**Task details:** Read the data below line by line and copy each one with "notebooks" in it.

**Dataset extract:**
=== Begin Enclosure ===
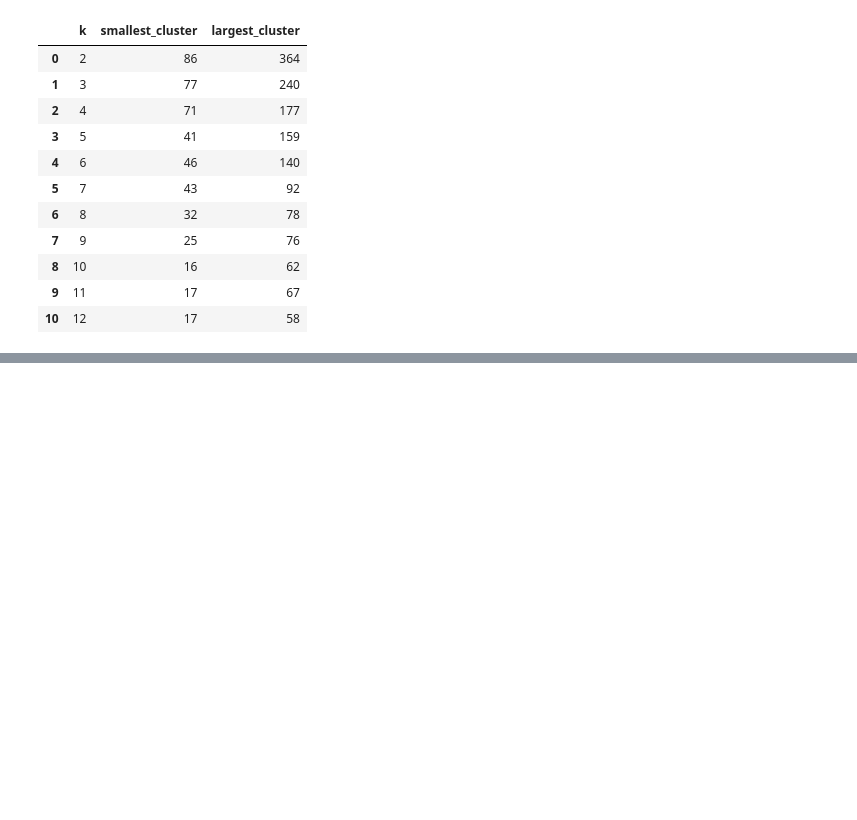
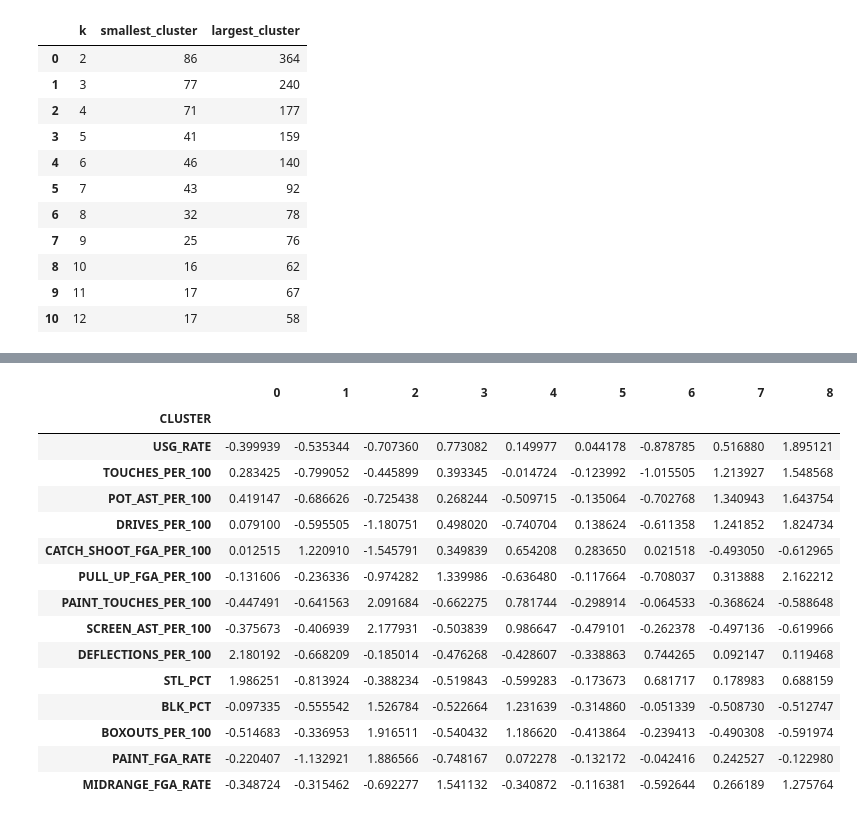
Before and after one commit to alex-abrego/nba-player-archetype-clustering, a Jupyter notebook: notebooks/04_model_selection.ipynb, the cells around one changed output, grey strips where cells are left out. Drawn from its saved outputs; the diff is of its cells as text; code cells hidden in the pictures; blank space fills up the shorter version.

```diff
--- a/notebooks/04_model_selection.ipynb
+++ b/notebooks/04_model_selection.ipynb
@@ -311,0 +312,22 @@ Cluster 5
+# %%
+centroids = pd.DataFrame(model_k9.cluster_centers_, columns = features).T
+centroids.index.name = "CLUSTER"
+
+centroids
+# %% [output]
+|  | 0 | 1 | 2 | 3 | 4 | 5 | 6 | 7 | 8 |
+| CLUSTER |  |  |  |  |  |  |  |  |  |
+| USG_RATE | -0.399939 | -0.535344 | -0.707360 | 0.773082 | 0.149977 | 0.044178 | -0.878785 | 0.516880 | 1.895121 |
+| TOUCHES_PER_100 | 0.283425 | -0.799052 | -0.445899 | 0.393345 | -0.014724 | -0.123992 | -1.015505 | 1.213927 | 1.548568 |
+| POT_AST_PER_100 | 0.419147 | -0.686626 | -0.725438 | 0.268244 | -0.509715 | -0.135064 | -0.702768 | 1.340943 | 1.643754 |
+| DRIVES_PER_100 | 0.079100 | -0.595505 | -1.180751 | 0.498020 | -0.740704 | 0.138624 | -0.611358 | 1.241852 | 1.824734 |
+| CATCH_SHOOT_FGA_PER_100 | 0.012515 | 1.220910 | -1.545791 | 0.349839 | 0.654208 | 0.283650 | 0.021518 | -0.493050 | -0.612965 |
+| PULL_UP_FGA_PER_100 | -0.131606 | -0.236336 | -0.974282 | 1.339986 | -0.636480 | -0.117664 | -0.708037 | 0.313888 | 2.162212 |
+| PAINT_TOUCHES_PER_100 | -0.447491 | -0.641563 | 2.091684 | -0.662275 | 0.781744 | -0.298914 | -0.064533 | -0.368624 | -0.588648 |
+| SCREEN_AST_PER_100 | -0.375673 | -0.406939 | 2.177931 | -0.503839 | 0.986647 | -0.479101 | -0.262378 | -0.497136 | -0.619966 |
+| DEFLECTIONS_PER_100 | 2.180192 | -0.668209 | -0.185014 | -0.476268 | -0.428607 | -0.338863 | 0.744265 | 0.092147 | 0.119468 |
+| STL_PCT | 1.986251 | -0.813924 | -0.388234 | -0.519843 | -0.599283 | -0.173673 | 0.681717 | 0.178983 | 0.688159 |
+| BLK_PCT | -0.097335 | -0.555542 | 1.526784 | -0.522664 | 1.231639 | -0.314860 | -0.051339 | -0.508730 | -0.512747 |
+| BOXOUTS_PER_100 | -0.514683 | -0.336953 | 1.916511 | -0.540432 | 1.186620 | -0.413864 | -0.239413 | -0.490308 | -0.591974 |
+| PAINT_FGA_RATE | -0.220407 | -1.132921 | 1.886566 | -0.748167 | 0.072278 | -0.132172 | -0.042416 | 0.242527 | -0.122980 |
+| MIDRANGE_FGA_RATE | -0.348724 | -0.315462 | -0.692277 | 1.541132 | -0.340872 | -0.116381 | -0.592644 | 0.266189 | 1.275764 |
```
Also changed, not shown: parts of 5 cells of this notebook.
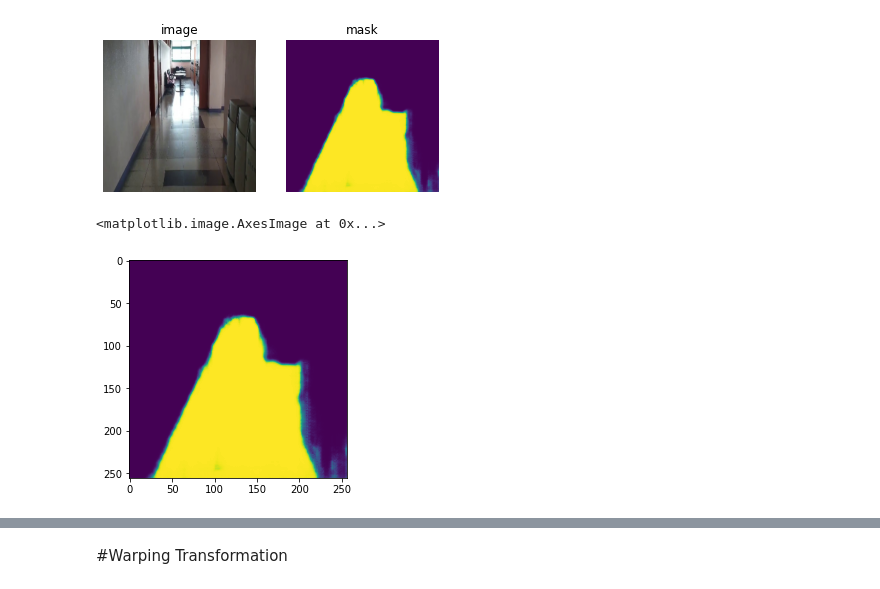
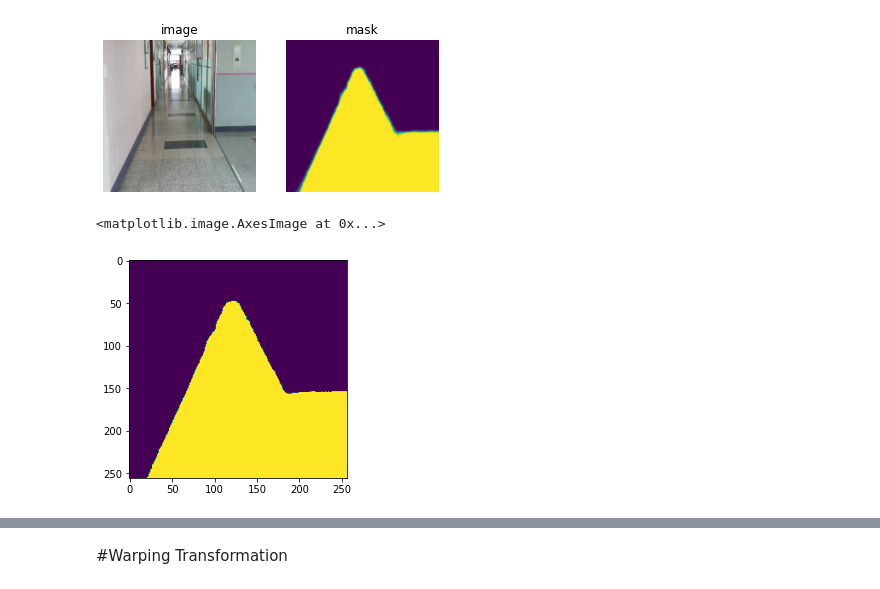
Before and after one commit to taegukang35/device_for_blind, a Jupyter notebook: warping_transform.ipynb, the cells around one changed output, grey strips where cells are left out. Cells and saved outputs as stored; diff of their text form; code cells hidden in the pictures.

```diff
--- a/warping_transform.ipynb
+++ b/warping_transform.ipynb
@@ -14,5 +26,5 @@ import tensorflow as tf
 # %%
-model = load_model('/content/model-best-unet.h5')
+model = load_model('/content/device_for_blind/model-best-unet.h5')
 # %%
 def plot_results(i,img):
     img = cv2.resize(img, (SIZE_Y, SIZE_X))
@@ -54,19 +66,23 @@ def create_mask(img):
     return mask[0][...,0]
     #plt.savefig('/content/model_result/result{0}.png'.format(i))
 # %%
-file_path = '/content/drive/MyDrive/school_hallway_v2/images_train/194.png'
+file_path = '/content/drive/MyDrive/school_hallway_v2/images_train/490.png'
 
-img = img = cv2.imread(file_path)
+SIZE_X = 256 #Resize images (height  = X, width = Y)
+SIZE_Y = 256
+threshold = 0.5
+img = cv2.imread(file_path)
 img = cv2.resize(img, (SIZE_Y, SIZE_X))
-img = cv2.cvtColor(img, cv2.COLOR_RGB2BGR)
-mask = create_mask(file_path)
+image = cv2.cvtColor(img, cv2.COLOR_RGB2BGR)
+mask = create_mask(img)
+_,mask = cv2.threshold(mask,threshold*mask.max(),1,cv2.THRESH_BINARY)
 # %% [output]
-[figure, old version]
+[figure, new version]
 # %%
 plt.imshow(mask)
 # %% [output]
 <matplotlib.image.AxesImage at 0x...>
-[figure, old version]
+[figure, new version]
 # %%
 #cv2.circle(img, (150, 100), 10, (255, 0 ,0), -1)
 """
```
Also changed, not shown: parts of 20 cells of this notebook.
=== End Enclosure ===
**Answer to this exercise:**
Before and after one commit to alex-abrego/nba-player-archetype-clustering, a Jupyter notebook: notebooks/04_model_selection.ipynb, the cells around one changed output, grey strips where cells are left out. Drawn from its saved outputs; the diff is of its cells as text; code cells hidden in the pictures; blank space fills up the shorter version.
--- a/notebooks/04_model_selection.ipynb
+++ b/notebooks/04_model_selection.ipynb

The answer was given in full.